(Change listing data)
^^^^
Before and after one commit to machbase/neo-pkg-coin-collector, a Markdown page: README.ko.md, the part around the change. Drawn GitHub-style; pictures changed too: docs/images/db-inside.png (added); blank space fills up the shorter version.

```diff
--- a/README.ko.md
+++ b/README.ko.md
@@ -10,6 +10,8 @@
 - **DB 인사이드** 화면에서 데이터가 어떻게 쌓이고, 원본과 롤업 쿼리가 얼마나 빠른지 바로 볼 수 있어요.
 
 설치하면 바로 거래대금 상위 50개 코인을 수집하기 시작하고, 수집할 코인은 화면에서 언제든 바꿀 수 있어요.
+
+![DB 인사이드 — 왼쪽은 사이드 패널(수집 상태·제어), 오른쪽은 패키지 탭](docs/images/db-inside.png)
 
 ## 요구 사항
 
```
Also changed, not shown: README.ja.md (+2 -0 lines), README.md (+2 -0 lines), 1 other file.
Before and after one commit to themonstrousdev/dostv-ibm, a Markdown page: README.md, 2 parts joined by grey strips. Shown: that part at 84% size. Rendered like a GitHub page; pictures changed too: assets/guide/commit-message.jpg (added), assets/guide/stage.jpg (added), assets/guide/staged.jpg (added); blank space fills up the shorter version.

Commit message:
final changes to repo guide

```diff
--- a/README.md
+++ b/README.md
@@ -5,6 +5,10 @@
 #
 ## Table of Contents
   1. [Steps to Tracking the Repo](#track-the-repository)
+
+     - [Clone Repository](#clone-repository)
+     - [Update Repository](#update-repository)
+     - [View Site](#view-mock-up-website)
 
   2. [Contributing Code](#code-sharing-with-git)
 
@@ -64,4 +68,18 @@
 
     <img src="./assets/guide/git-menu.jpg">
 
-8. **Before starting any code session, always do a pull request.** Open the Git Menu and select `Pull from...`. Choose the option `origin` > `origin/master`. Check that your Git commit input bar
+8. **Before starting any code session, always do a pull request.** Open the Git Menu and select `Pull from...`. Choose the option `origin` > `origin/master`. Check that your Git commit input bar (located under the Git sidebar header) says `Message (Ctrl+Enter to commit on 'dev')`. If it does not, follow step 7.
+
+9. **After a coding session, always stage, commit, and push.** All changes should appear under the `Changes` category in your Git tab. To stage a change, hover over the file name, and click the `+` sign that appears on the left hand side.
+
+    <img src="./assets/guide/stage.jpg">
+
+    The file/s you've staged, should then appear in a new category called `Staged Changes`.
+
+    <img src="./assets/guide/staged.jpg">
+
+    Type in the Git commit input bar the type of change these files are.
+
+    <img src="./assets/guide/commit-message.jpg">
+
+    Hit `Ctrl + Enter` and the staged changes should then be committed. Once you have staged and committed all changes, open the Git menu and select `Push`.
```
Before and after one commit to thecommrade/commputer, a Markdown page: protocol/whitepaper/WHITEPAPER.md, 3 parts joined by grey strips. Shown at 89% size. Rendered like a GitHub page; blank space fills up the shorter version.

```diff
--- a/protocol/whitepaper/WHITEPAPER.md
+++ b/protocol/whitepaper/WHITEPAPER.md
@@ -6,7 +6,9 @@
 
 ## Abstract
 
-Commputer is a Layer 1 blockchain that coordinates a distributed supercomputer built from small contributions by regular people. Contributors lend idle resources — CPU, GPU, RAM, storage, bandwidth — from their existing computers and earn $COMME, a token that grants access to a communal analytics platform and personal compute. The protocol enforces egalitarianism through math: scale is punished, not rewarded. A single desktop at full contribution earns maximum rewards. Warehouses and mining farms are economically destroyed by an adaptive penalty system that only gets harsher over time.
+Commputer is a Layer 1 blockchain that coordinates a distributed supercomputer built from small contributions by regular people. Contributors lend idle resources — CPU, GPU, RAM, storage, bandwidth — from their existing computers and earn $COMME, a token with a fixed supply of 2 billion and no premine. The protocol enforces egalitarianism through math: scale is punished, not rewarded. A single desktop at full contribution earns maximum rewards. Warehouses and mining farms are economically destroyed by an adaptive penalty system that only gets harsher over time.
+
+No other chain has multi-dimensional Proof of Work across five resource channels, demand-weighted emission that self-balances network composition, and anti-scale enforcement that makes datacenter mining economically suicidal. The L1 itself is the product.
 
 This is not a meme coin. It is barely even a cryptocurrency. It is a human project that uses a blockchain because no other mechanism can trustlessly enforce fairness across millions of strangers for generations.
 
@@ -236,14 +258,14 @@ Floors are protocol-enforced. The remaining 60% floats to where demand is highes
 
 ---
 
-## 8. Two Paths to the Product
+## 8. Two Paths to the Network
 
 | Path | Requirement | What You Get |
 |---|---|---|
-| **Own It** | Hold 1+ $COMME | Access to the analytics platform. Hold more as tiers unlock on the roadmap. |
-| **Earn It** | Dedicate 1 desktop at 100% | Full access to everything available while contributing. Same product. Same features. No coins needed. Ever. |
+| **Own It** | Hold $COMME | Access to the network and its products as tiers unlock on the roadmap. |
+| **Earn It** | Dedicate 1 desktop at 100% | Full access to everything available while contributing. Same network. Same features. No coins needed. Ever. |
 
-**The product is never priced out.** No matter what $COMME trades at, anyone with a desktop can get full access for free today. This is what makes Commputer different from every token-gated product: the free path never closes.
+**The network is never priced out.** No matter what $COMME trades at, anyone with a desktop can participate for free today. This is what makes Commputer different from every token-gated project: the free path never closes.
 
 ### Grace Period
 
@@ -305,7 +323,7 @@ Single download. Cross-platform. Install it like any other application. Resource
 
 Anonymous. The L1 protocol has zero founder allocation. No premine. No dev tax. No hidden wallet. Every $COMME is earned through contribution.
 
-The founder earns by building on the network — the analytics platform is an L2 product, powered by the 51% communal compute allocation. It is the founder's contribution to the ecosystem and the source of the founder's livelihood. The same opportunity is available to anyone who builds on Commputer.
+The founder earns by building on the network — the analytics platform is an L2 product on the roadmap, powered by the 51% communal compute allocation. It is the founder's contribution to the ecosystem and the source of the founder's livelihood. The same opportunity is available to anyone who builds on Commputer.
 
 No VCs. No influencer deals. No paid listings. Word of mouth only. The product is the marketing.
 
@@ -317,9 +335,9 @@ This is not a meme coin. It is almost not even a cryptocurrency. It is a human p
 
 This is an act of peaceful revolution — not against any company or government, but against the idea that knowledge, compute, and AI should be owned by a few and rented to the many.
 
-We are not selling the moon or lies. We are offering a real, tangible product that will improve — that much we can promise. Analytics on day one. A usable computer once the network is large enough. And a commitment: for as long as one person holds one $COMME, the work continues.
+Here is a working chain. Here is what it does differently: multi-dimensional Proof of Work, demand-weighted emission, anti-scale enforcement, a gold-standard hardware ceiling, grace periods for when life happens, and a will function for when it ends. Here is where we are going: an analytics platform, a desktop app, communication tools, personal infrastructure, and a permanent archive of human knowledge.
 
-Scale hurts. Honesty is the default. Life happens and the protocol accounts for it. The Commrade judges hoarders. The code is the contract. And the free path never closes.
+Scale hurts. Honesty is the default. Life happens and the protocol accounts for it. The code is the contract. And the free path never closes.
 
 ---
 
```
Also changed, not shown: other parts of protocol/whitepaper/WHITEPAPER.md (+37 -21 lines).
^^^^
**WORK TO COMPLETE:** Wherever the string "unlock" is found in the entries, copy the line it sits in.

**SOLVED EXERCISE:**
-| **Own It** | Hold 1+ $COMME | Access to the analytics platform. Hold more as tiers unlock on the roadmap. |
+| **Own It** | Hold $COMME | Access to the network and its products as tiers unlock on the roadmap. |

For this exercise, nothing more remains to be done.